Sudanese singer Shaden Hussein killed in crossfire during heavy fighting
A Sudanese singer died after an explosive landed in her home on Saturday amid intense fighting between rival military factions.
Shaden Hussein was killed in the crossfire at her house in Omdurman, next to the capital Khartoum, as the Sudanese military battled with the paramilitary Rapid Support Forces (RSF).
"Shaden sang for hope, peace, love, and the diversity of Sudan. But she also worked…to highlight these values, as popular values rooted in the Sudanese people, and her enemies were constantly trying to obliterate them by igniting wars and destruction," wrote a pan-African feminist page on Twitter.
غنت شادن للأمل والسلام والحب وتنوع السودان. لكنها عملت أيضًا بشكل قاعدي على إبراز هذه القيم كقيم شعبية متجذرة في الشعب السوداني وكان أعدائه يحاولون طمسها باستمرار من خلال اشعال الحروب والتدمير.— نحو وعي نسوي (@feministconsci1) May 13, 2023
لروح حكامه شهيدة السلام والعدالة كل السلام والخلود. وللقتلة الفناء والمحاسبة. pic.twitter.com/AsFPdwNSCS
Pictures and videos of the artist, dubbed Al Hakama Shaden, were widely shared on social media, as Sudanese expressed both sorrow and anger over the ongoing bloodshed.
She had thousands of followers on Facebook where she was active, posting regularly about the conflict in her country.
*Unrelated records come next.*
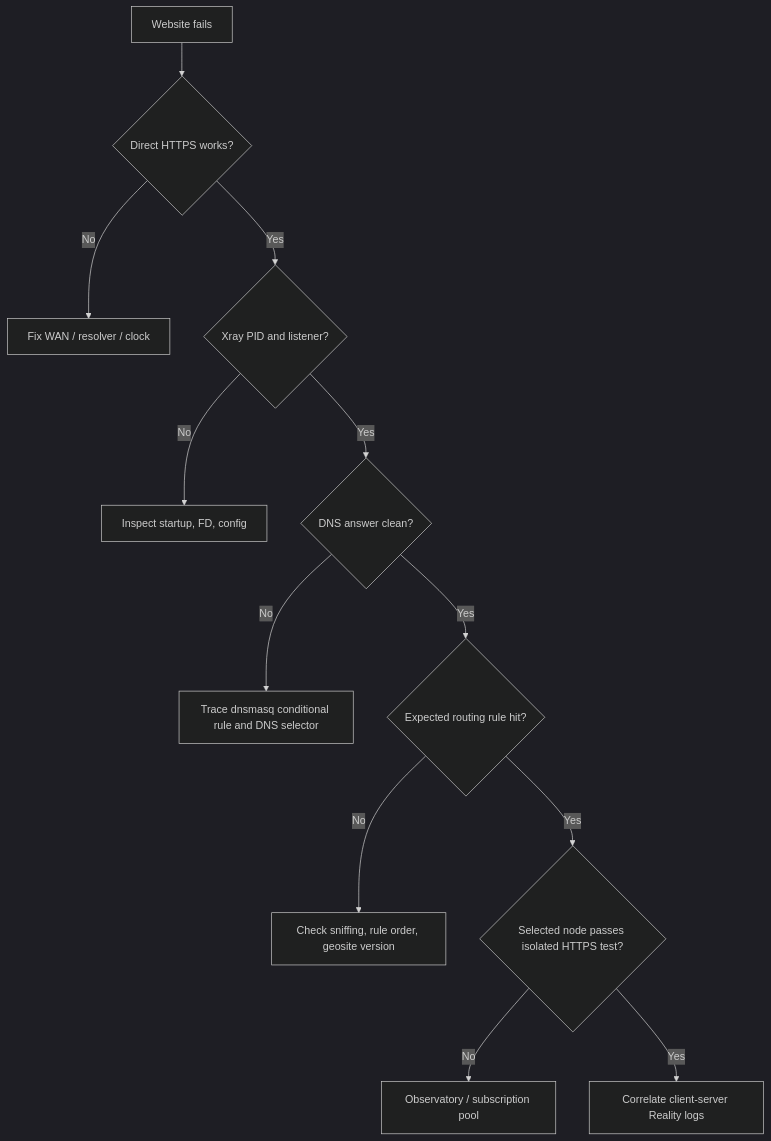
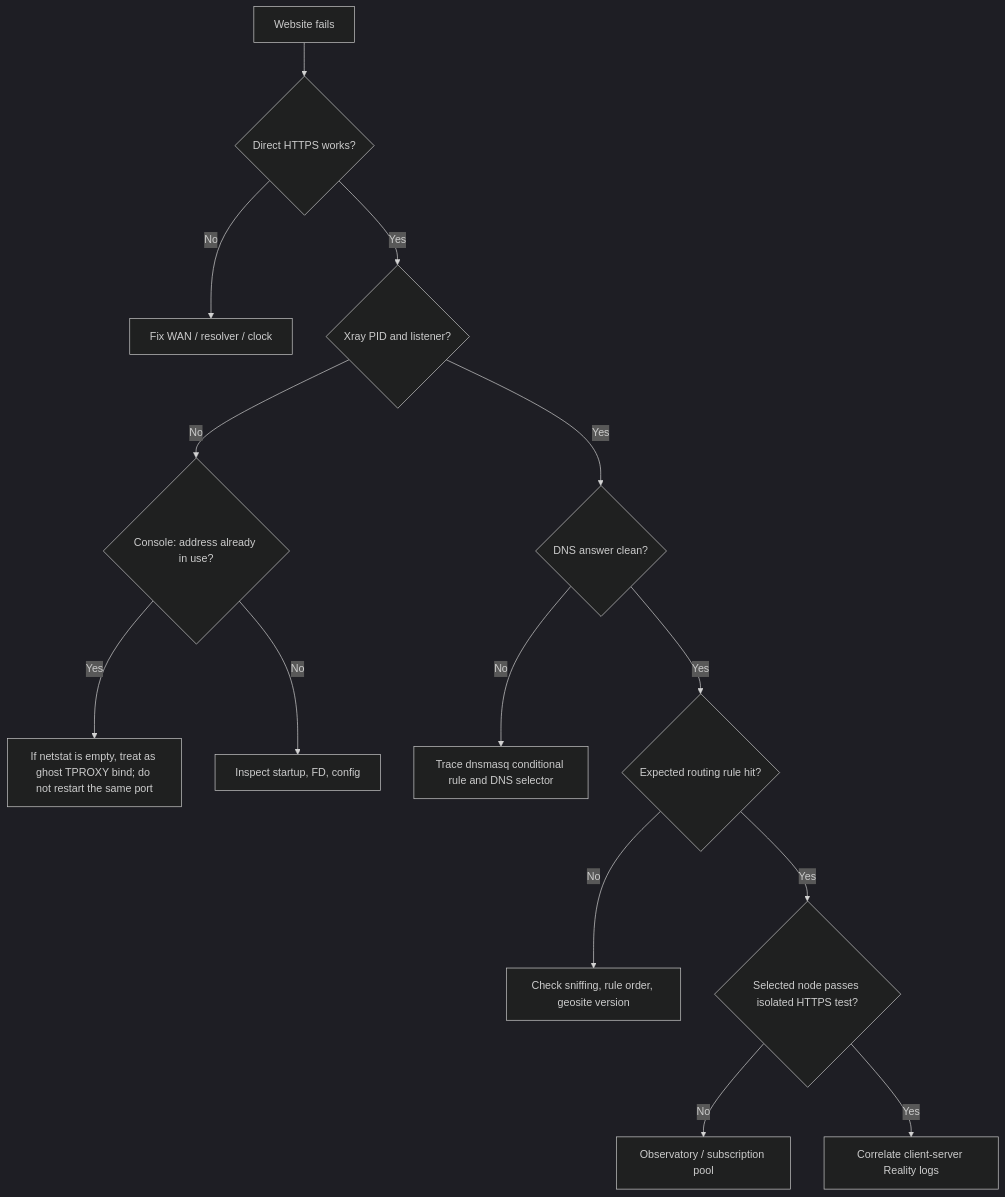
Before and after one commit to toolazytoname/reality-handshake: the diagram in references/verification-runbook.md, drawn with Mermaid (dark theme). The commit also changed other lines of this file and 9 other files, not shown here.

First line of the commit message:
docs: old-kernel TPROXY ghost-socket runbook, degraded mode, single-session deploys

````diff
--- a/references/verification-runbook.md
+++ b/references/verification-runbook.md
@@ -25,14 +29,16 @@
 ```mermaid
 flowchart TD
   A["Website fails"] --> D{"Direct HTTPS works?"}
   D -->|No| W["Fix WAN / resolver / clock"]
   D -->|Yes| L{"Xray PID and listener?"}
-  L -->|No| P["Inspect startup, FD, config"]
+  L -->|No| B{"Console: address already in use?"}
+  B -->|Yes| GS["If netstat is empty, treat as ghost TPROXY bind; do not restart the same port"]
+  B -->|No| P["Inspect startup, FD, config"]
   L -->|Yes| Q{"DNS answer clean?"}
   Q -->|No| C["Trace dnsmasq conditional rule and DNS selector"]
   Q -->|Yes| R{"Expected routing rule hit?"}
   R -->|No| G["Check sniffing, rule order, geosite version"]
   R -->|Yes| H{"Selected node passes isolated HTTPS test?"}
   H -->|No| O["Observatory / subscription pool"]
   H -->|Yes| X["Correlate client-server Reality logs"]
 ```
````
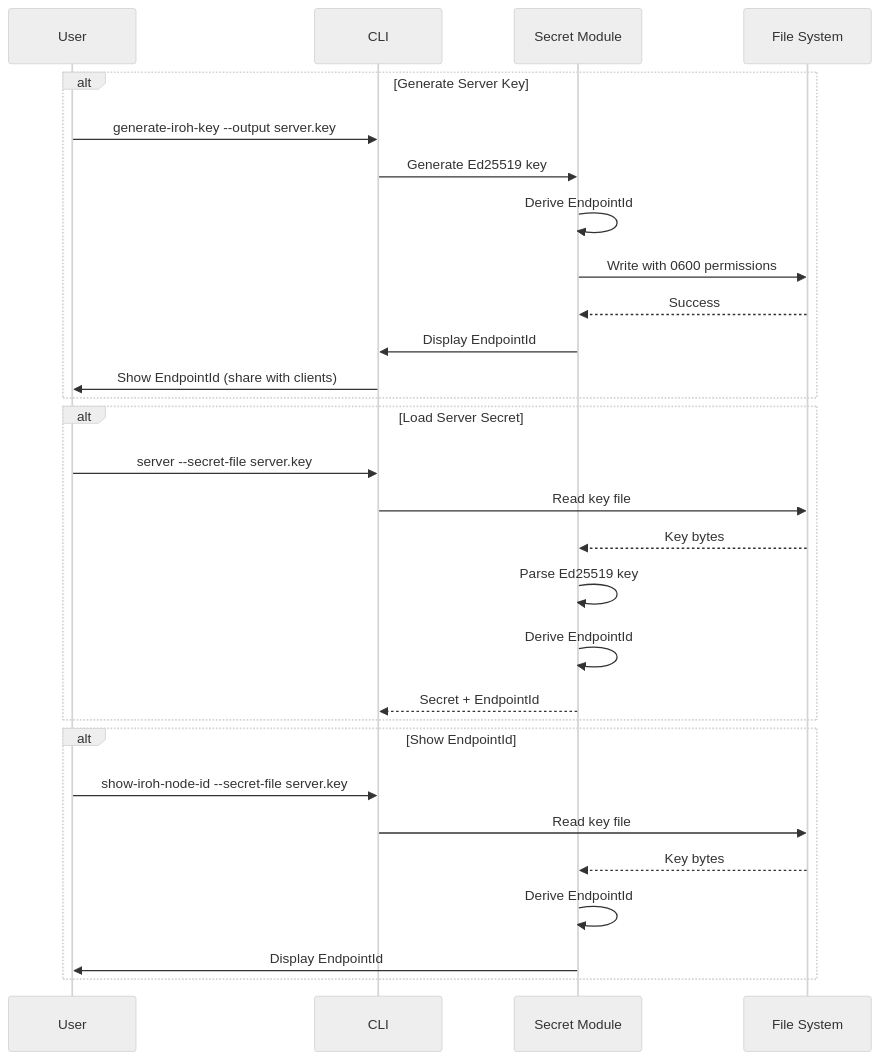
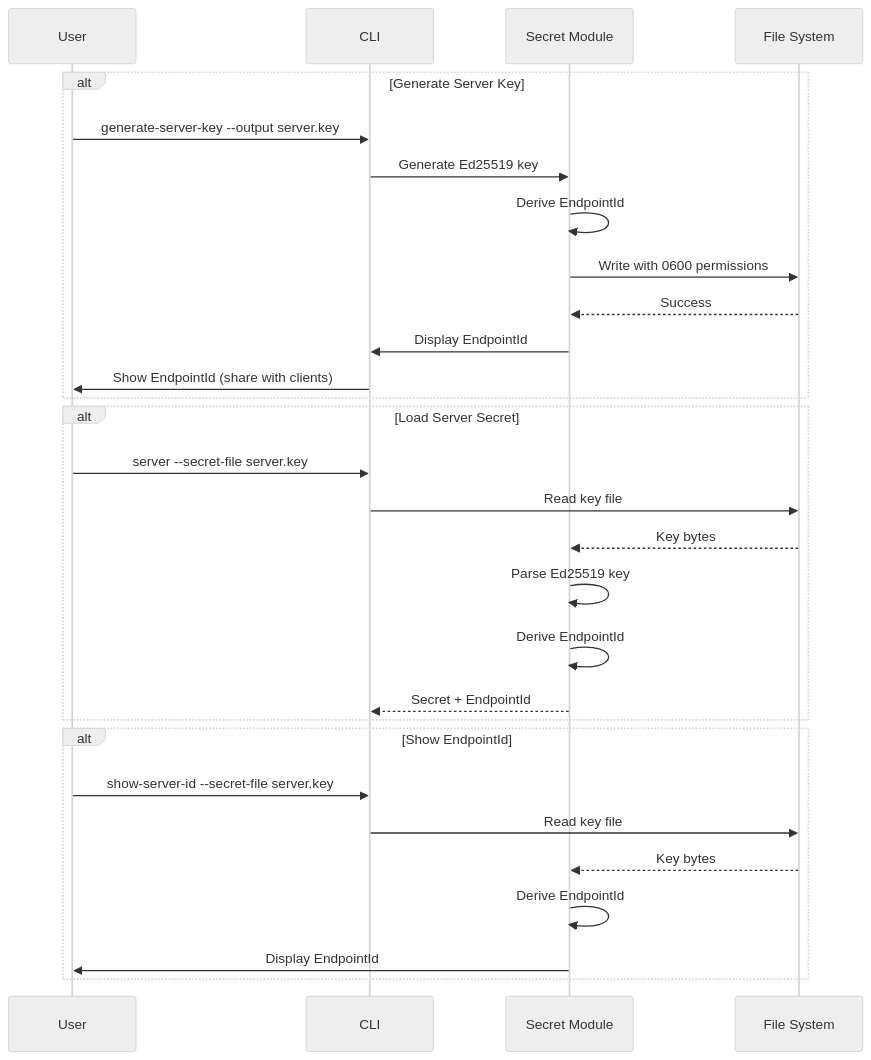
Diagram 29 of 35 in docs/ARCHITECTURE.md (andrewtheguy/vpn-rs), drawn with Mermaid (neutral theme) before and after one commit. The commit also changed 9 other files, not shown here.

Commit message:
feat: update command names and versions for server key generation

````diff
--- a/docs/ARCHITECTURE.md
+++ b/docs/ARCHITECTURE.md
@@ -1175,34 +1175,34 @@
 ```mermaid
 sequenceDiagram
     participant User as User
     participant CLI as CLI
     participant Secret as Secret Module
     participant FS as File System
 
     alt Generate Server Key
-        User->>CLI: generate-iroh-key --output server.key
+        User->>CLI: generate-server-key --output server.key
         CLI->>Secret: Generate Ed25519 key
         Secret->>Secret: Derive EndpointId
         Secret->>FS: Write with 0600 permissions
         FS-->>Secret: Success
         Secret->>CLI: Display EndpointId
         CLI->>User: Show EndpointId (share with clients)
     end
 
     alt Load Server Secret
         User->>CLI: server --secret-file server.key
         CLI->>FS: Read key file
         FS-->>Secret: Key bytes
         Secret->>Secret: Parse Ed25519 key
         Secret->>Secret: Derive EndpointId
         Secret-->>CLI: Secret + EndpointId
     end
 
     alt Show EndpointId
-        User->>CLI: show-iroh-node-id --secret-file server.key
+        User->>CLI: show-server-id --secret-file server.key
         CLI->>FS: Read key file
         FS-->>Secret: Key bytes
         Secret->>Secret: Derive EndpointId
         Secret->>User: Display EndpointId
     end
 ```
````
She had written in previous posts of the chaos and widespread looting happening in Omdurman, and how she and her family were stuck and were unable to leave.
"To every Sudanese who loves writing, we are going to write - for the first time - for coming generations, with accuracy and credibility. For you are witnesses to what has happened in Sudan," her last Facebook page read, the day before she died.
Originally from the western Kordofan province, Shaden rose to fame in 2016 and was well known for her ballad singing traditions of the region.
The neighbourhood she lived in was taken over by the RSF shortly after the fighting began on 15 April, making it a frequent target for the Sudanese military. It has a complex housing Sudan's state-run TV and radio stations.
News of Shaden's death came after the RSF and Sudan military signed a US and Saudi-brokered deal on Thursday to protect civilians and secure humanitarian access. They often trade blame over civilian casualties.
Shelling and air strikes continued to pound parts of Khartoum on Sunday with little sign that the warring military factions were ready to back down. The conflict has killed hundreds and displaced nearly a million people, despite ceasefire talks in Saudi Arabia.